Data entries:
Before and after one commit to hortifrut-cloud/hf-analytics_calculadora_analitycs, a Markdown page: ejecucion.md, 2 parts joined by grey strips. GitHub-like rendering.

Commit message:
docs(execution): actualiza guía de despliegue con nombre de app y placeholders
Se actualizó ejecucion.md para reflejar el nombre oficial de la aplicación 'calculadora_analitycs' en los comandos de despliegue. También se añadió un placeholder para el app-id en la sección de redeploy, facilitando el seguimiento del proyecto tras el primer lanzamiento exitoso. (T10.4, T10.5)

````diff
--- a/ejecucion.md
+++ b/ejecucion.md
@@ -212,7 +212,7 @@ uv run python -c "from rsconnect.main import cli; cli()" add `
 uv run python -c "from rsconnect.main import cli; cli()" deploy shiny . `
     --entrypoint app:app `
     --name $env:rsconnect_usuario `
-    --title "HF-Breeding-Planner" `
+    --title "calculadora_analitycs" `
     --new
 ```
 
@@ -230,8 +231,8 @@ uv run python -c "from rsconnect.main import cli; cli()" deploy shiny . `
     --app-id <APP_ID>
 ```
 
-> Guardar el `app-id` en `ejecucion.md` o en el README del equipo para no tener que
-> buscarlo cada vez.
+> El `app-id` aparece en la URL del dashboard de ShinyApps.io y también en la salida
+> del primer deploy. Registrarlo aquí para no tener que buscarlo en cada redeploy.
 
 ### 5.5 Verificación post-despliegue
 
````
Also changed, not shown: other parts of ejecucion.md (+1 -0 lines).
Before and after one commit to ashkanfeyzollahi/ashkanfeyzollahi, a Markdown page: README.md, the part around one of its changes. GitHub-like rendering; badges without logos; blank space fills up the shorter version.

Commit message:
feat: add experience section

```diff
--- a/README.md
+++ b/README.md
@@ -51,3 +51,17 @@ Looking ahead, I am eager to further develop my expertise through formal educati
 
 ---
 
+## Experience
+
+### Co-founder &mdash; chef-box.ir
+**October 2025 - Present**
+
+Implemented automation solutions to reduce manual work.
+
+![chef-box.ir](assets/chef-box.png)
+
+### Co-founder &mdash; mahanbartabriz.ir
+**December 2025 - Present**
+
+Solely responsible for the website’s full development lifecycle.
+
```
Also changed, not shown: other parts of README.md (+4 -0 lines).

==

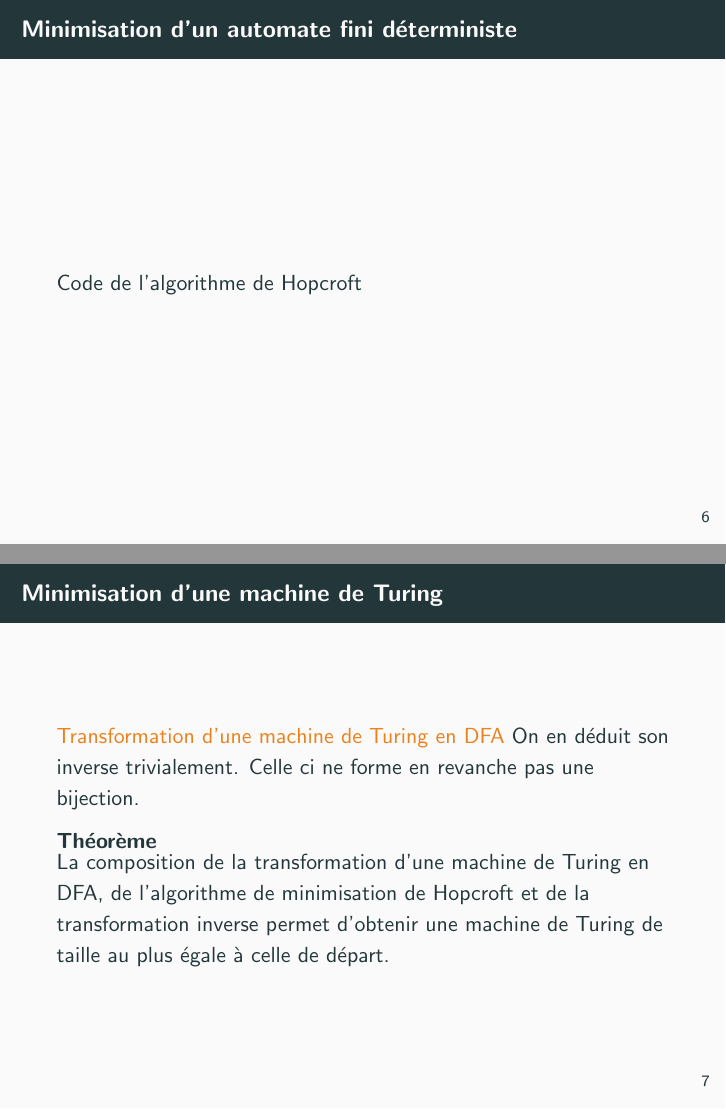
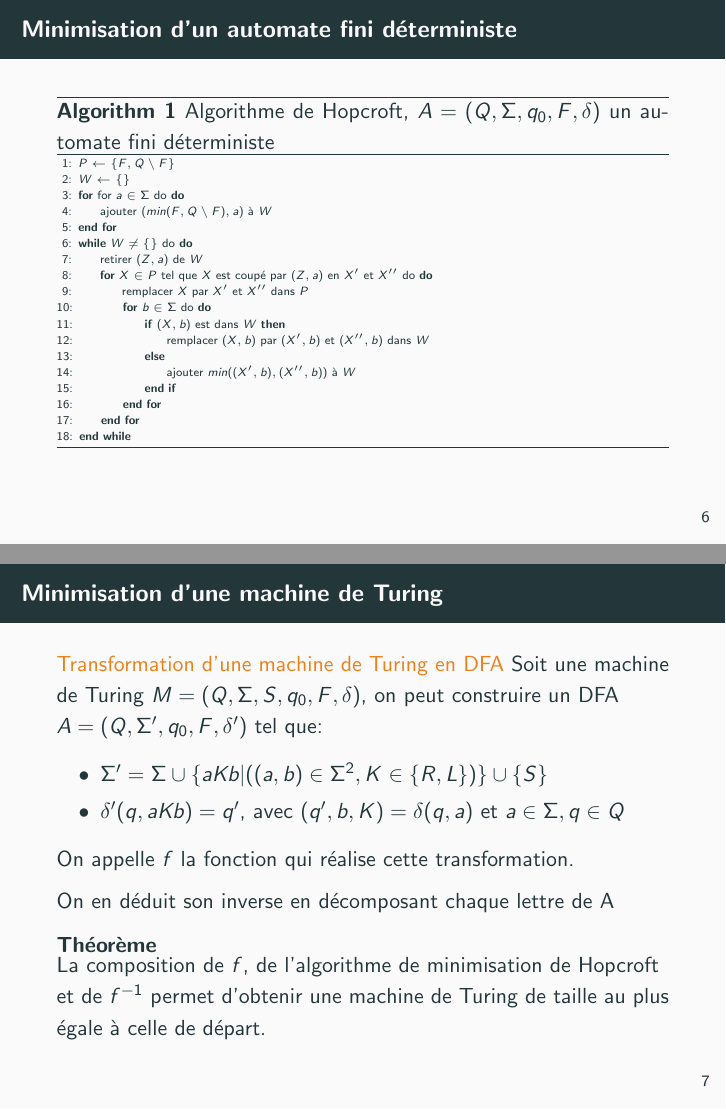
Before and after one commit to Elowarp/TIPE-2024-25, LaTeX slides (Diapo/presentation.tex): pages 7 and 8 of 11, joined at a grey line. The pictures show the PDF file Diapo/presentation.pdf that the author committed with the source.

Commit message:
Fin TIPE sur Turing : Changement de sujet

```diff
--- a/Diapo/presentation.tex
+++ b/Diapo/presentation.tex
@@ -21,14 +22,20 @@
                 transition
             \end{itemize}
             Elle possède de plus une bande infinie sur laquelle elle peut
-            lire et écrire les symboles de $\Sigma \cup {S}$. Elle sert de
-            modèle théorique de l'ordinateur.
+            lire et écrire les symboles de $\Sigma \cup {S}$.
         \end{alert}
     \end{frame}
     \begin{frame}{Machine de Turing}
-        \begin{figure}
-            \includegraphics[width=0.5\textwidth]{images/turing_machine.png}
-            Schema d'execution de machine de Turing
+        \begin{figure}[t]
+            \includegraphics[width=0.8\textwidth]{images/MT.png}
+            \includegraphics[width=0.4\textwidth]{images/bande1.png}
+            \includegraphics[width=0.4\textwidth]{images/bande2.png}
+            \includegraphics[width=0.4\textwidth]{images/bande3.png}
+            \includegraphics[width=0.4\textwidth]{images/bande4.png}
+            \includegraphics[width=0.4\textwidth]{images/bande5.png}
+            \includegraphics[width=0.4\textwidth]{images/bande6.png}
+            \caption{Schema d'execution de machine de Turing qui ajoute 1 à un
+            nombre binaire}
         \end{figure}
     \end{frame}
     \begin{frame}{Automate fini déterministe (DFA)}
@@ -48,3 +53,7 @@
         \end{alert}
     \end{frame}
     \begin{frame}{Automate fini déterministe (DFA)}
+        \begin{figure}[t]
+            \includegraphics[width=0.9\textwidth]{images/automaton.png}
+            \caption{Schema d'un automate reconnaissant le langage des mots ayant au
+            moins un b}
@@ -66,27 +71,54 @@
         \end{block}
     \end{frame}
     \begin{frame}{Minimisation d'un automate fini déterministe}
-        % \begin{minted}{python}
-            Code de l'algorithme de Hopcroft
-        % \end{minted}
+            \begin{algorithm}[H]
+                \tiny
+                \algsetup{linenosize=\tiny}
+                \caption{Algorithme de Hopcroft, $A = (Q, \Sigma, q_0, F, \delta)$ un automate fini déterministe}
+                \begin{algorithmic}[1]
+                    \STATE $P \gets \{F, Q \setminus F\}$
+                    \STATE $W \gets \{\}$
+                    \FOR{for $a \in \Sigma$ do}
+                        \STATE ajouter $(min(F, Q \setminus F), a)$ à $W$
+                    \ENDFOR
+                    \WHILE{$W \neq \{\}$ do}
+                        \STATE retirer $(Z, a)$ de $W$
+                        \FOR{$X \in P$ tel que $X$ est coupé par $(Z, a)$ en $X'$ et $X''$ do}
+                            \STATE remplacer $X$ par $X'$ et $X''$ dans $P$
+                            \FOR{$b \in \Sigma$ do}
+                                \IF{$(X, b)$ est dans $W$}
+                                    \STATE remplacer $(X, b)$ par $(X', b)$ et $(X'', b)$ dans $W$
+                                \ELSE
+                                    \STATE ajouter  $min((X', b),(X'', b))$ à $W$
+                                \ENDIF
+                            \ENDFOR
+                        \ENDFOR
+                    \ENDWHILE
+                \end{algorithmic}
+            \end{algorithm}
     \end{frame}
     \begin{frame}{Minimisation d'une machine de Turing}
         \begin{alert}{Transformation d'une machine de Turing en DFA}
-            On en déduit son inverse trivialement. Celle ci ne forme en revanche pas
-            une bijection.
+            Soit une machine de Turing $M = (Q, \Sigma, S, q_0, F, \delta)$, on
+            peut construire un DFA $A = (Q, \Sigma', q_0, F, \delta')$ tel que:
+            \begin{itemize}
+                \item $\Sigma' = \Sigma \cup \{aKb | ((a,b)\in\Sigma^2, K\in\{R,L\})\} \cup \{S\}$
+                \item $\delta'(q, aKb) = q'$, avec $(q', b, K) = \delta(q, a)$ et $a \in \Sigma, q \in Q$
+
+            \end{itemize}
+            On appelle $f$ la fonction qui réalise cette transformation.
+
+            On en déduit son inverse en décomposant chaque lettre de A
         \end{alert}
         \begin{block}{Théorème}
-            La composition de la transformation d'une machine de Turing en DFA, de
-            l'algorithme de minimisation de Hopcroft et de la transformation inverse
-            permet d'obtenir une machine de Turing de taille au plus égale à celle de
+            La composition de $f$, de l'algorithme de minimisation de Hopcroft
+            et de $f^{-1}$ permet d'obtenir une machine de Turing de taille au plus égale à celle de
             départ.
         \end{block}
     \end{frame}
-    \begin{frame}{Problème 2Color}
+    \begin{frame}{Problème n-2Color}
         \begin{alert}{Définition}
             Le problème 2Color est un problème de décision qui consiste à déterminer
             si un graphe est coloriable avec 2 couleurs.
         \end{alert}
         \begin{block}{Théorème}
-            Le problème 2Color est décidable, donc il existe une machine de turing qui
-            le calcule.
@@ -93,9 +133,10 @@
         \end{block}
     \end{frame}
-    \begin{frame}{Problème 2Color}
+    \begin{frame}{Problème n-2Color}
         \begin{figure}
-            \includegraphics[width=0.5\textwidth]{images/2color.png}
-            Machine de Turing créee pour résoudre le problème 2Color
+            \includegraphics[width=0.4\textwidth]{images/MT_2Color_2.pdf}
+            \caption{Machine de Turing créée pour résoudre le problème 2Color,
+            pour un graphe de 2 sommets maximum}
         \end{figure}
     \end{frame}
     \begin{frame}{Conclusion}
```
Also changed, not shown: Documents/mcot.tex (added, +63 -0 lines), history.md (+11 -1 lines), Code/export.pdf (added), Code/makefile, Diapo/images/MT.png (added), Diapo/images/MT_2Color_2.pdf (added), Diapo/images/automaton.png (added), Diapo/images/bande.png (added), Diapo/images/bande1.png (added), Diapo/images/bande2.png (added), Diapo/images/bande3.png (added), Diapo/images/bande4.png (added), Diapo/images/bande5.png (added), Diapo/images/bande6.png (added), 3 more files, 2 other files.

§ What you have to do
All the lines that hold the word "Hopcroft" must appear in the answer, copied from the records.

§ Expected output
-            Code de l'algorithme de Hopcroft
+                \caption{Algorithme de Hopcroft, $A = (Q, \Sigma, q_0, F, \delta)$ un automate fini déterministe}
-            l'algorithme de minimisation de Hopcroft et de la transformation inverse
+            La composition de $f$, de l'algorithme de minimisation de Hopcroft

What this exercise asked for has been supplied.